(Entries taken from a collection)
◇ ◇ ◇ ◇

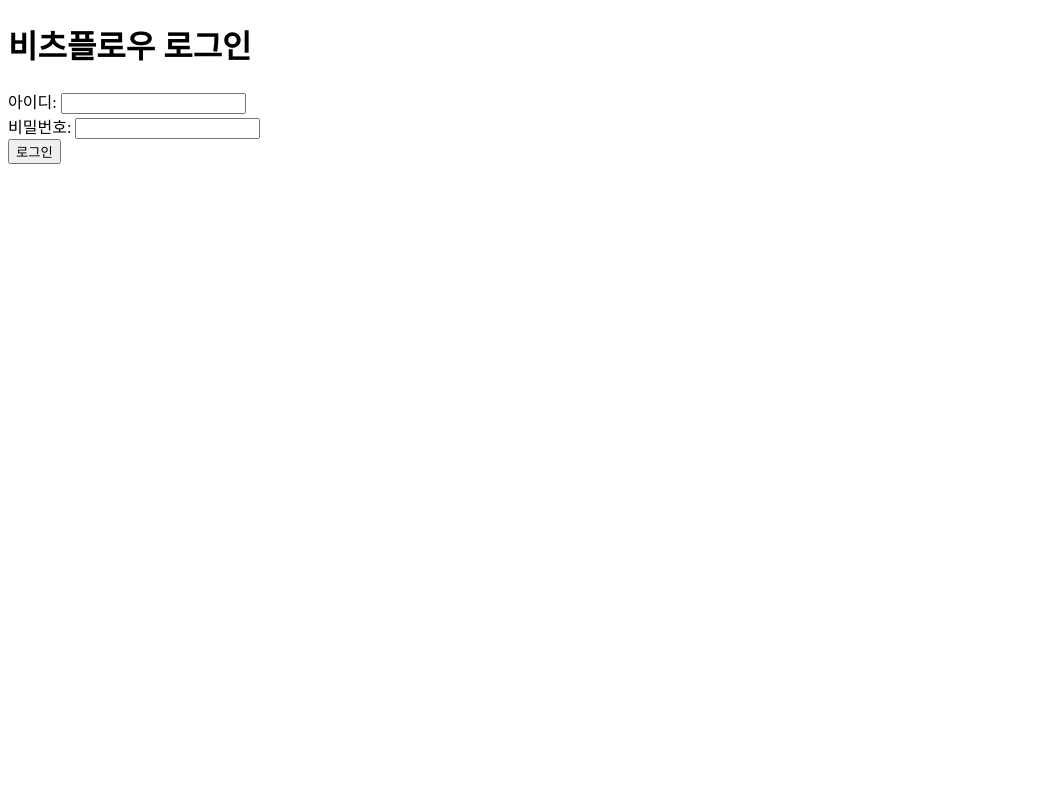
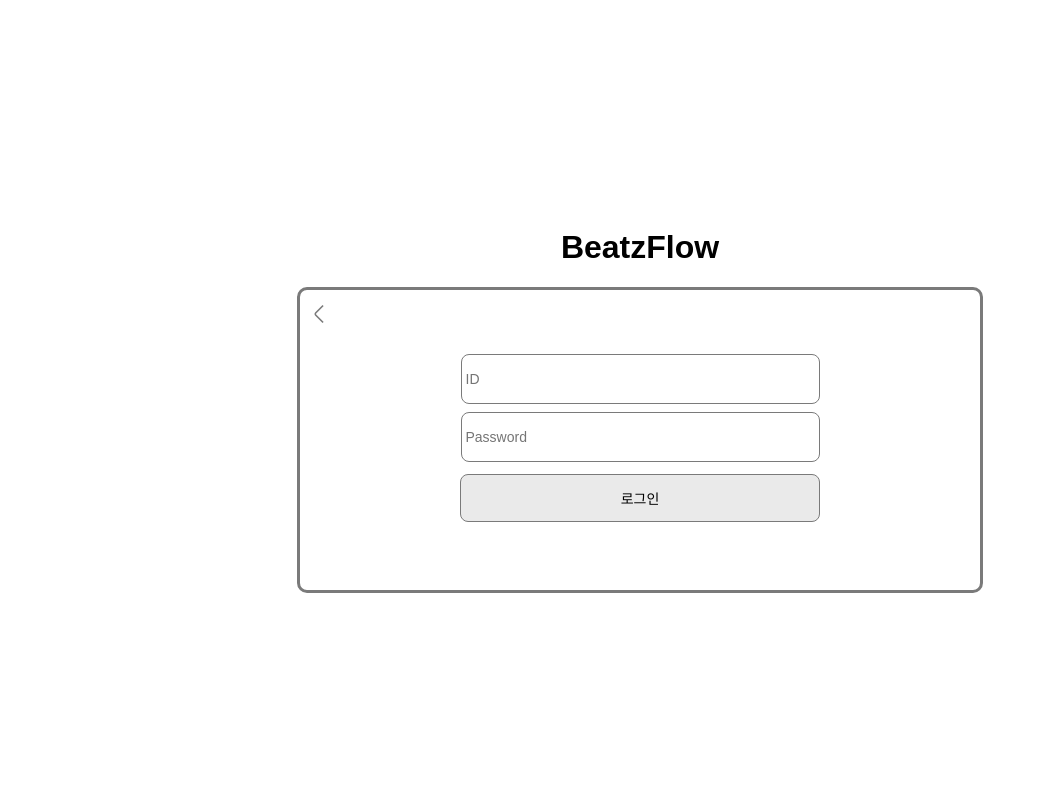
Before and after one commit to c04nh/Beatzflow, a Flask app: page /login/leader in a window 1280 px wide. Shown: the whole page, without its empty margins (0-1038 px from the left). Run offline with Flask 3, Linux system fonts and the light colour scheme; the visitor is signed in with stand-in values (Sample User, id 1); some libraries are stand-ins or nearby versions; some web fonts are replaced.

Commit message:
login 페이지 css 적용

```diff
--- /dev/null
+++ b/static/style.css
@@ -0,0 +1,128 @@
+@font-face {font-family: 'Noto Sans KR';font-style: normal;font-weight: 100;src: url(//fonts.gstatic.com/ea/notosanskr/v2/NotoSansKR-Thin.woff2) format('woff2'),url(//fonts.gstatic.com/ea/notosanskr/v2/NotoSansKR-Thin.woff) format('woff'),url(//fonts.gstatic.com/ea/notosanskr/v2/NotoSansKR-Thin.otf) format('opentype');}
+
+@font-face {font-family: 'Noto Sans KR';font-style: normal;font-weight: 300;src: url(//fonts.gstatic.com/ea/notosanskr/v2/NotoSansKR-Light.woff2) format('woff2'),url(//fonts.gstatic.com/ea/notosanskr/v2/NotoSansKR-Light.woff) format('woff'),url(//fonts.gstatic.com/ea/notosanskr/v2/NotoSansKR-Light.otf) format('opentype');}
+
+@font-face {font-family: 'Noto Sans KR';font-style: normal;font-weight: 400;src: url(//fonts.gstatic.com/ea/notosanskr/v2/NotoSansKR-Regular.woff2) format('woff2'),url(//fonts.gstatic.com/ea/notosanskr/v2/NotoSansKR-Regular.woff) format('woff'),url(//fonts.gstatic.com/ea/notosanskr/v2/NotoSansKR-Regular.otf) format('opentype');}
+
+@font-face {font-family: 'Noto Sans KR';font-style: normal;font-weight: 500;src: url(//fonts.gstatic.com/ea/notosanskr/v2/NotoSansKR-Medium.woff2) format('woff2'),url(//fonts.gstatic.com/ea/notosanskr/v2/NotoSansKR-Medium.woff) format('woff'),url(//fonts.gstatic.com/ea/notosanskr/v2/NotoSansKR-Medium.otf) format('opentype');}
+
+@font-face {font-family: 'Noto Sans KR';font-style: normal;font-weight: 700;src: url(//fonts.gstatic.com/ea/notosanskr/v2/NotoSansKR-Bold.woff2) format('woff2'),url(//fonts.gstatic.com/ea/notosanskr/v2/NotoSansKR-Bold.woff) format('woff'),url(//fonts.gstatic.com/ea/notosanskr/v2/NotoSansKR-Bold.otf) format('opentype');}
+
+@font-face {font-family: 'Noto Sans KR';font-style: normal;font-weight: 900;src: url(//fonts.gstatic.com/ea/notosanskr/v2/NotoSansKR-Black.woff2) format('woff2'),url(//fonts.gstatic.com/ea/notosanskr/v2/NotoSansKR-Black.woff) format('woff'),url(//fonts.gstatic.com/ea/notosanskr/v2/NotoSansKR-Black.otf) format('opentype');}
+
+body, h1, h2, h3, h4, h5, h6, input, textarea, select {
+	font-family: 'Noto Sans KR', sans-serif;
+}
+
+html {
+    height: 100%;
+}
+body {
+    min-height: 100vh;
+}
+
+.login{
+    display: flex;
+    justify-content: center;
+    align-items: center;
+    margin: 0px;
+}
+
+
+.h1{
+    text-align: center;
+}
+
+.login_container{
+    text-align: center;
+    border-color: #7a7a7a;
+    border-style: solid;
+    border-radius: 10px;
+    width: 680px;
+    height: 300px;
+    margin: auto;
+    position: relative;
+}
+
+.login_c{
+    position: absolute;
+    top: 50%;
+    left: 50%;
+    transform: translate(-50%, -50%);
+}
+
+.btn{
+    background-color: #ffffff;
+    border-radius: 10px;
+    border-width: 1.5px;
+    border-color: #7a7a7a;
+    border-style: solid;
+    margin: 8px;
+    width: 360px;
+    height: 56px;
+    font-size: 14px;
+    padding: 0px;
+}
+.btn:hover{
+    background-color: #a9a9a9;
+    width: 376px;
+    height: 64px;
+    margin: 4px;
+}
+
+.login_container i{
+    font-size: 16px;
+    position: relative;
+    top: 2px;
+    padding-right: 4px;
+}
+
+.login_container p{
+    font-size: 18px;
+    margin: 0px;
+    margin-bottom: 16px;
+}
+
+#admin-fields input{
+    width: 349px;
+    height: 40px;
+    padding: 4px;
+    margin: 4px;
+    border-radius: 8px;
+    border-width: 1.5px;
+    border-color: #7a7a7a;
+    border-style: solid;
+    font-size: 14px;
+}
+
+.login-btn{
+    width: 360px;
+    height: 48px;
+    padding: 0px;
+    margin: 8px;
+    border-radius: 8px;
+    border-width: 1.5px;
+    border-color: #7a7a7a;
+    border-style: solid;
+    background-color: #eaeaea;
+    font-size: 14px;
+}
+
+.login-btn:hover{
+    background-color: #a9a9a9;
+}
+
+.back-btn{
+    position: absolute;
+    top: 0%;
+    left: 0%;
+    background-color: #ffffff;
+    border-width: 0px;
+    margin: 4px;
+    margin-top: 12px;
+}
+
+.back-btn i{
+    color: #7a7a7a;
+    font-size: 18px;
+}
--- a/templates/base.html
+++ b/templates/base.html
@@ -2,7 +2,7 @@
 <html>
 <head>
     <title>{% block title %}출결 시스템{% endblock %}</title>
-    <link rel="stylesheet" href="{{ url_for('static', filename='css/style.css') }}">
+    <link rel="stylesheet" href="{{ url_for('static', filename='style.css') }}">
 </head>
 <body>
     <div class="container">
--- a/templates/login_leader.html
+++ b/templates/login_leader.html
@@ -1,31 +1,34 @@
-{%with messages = get_flashed_messages()%}
-  {%if messages %}
-    <script type="text/javascript">
-      alert("{{messages[-1]}}");
-    </script>
-    {%endif%}
-  {%endwith%}
-
 <!DOCTYPE html>
 <html lang="ko">
 <head>
     <meta charset="UTF-8">
     <title>로그인 - 비츠플로우</title>
+    <link rel="stylesheet" href="{{ url_for('static', filename='style.css') }}">
+    <link rel='stylesheet' href='https://cdn-uicons.flaticon.com/3.0.0/uicons-regular-straight/css/uicons-regular-straight.css'>
 </head>
-<body>
-    <h1>비츠플로우 로그인</h1>
-
-    <form method="POST" action="{{ url_for('login_leader') }}">
-        <div id="admin-fields">
-            <label for="username">아이디:</label>
-            <input type="text" id="username" name="username"><br>
-
-            <label for="password">비밀번호:</label>
-            <input type="password" id="password" name="password"><br>
+<body class="login">
+    {%with messages = get_flashed_messages()%}
+        {%if messages %}
+            <script type="text/javascript">
+                alert("{{messages[-1]}}");
+            </script>
+        {%endif%}
+    {%endwith%}
+    <div class="container">
+        <h1 class="h1">BeatzFlow</h1>
+        <div class="login_container">
+            <button class="back-btn" onclick="location.href='/login'"><i class="fi fi-rs-angle-left"></i></button>
+            <div class="login_c">
+                <form method="POST" action="{{ url_for('login_leader') }}">
+                    <div id="admin-fields">
+                        <input type="text" id="username" name="username" placeholder="ID"><br>
+                        <input type="password" id="password" name="password" placeholder="Password"><br>
+                    </div>
+                    <button class="login-btn" type="submit">로그인</button>
+                </form>
+            </div>
         </div>
-
-        <button type="submit">로그인</button>
-    </form>
+    </div>
 </body>
 </html>
 
```
Also changed, not shown: templates/login.html (+20 -6 lines), static/css/style.css (deleted).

◇ ◇ ◇ ◇

## What to do
Search the data for "height". Copy every line that has it.

## Exercise answer
+    height: 100%;
+    min-height: 100vh;
+    height: 300px;
+    height: 56px;
+    height: 64px;
+    height: 40px;
+    height: 48px;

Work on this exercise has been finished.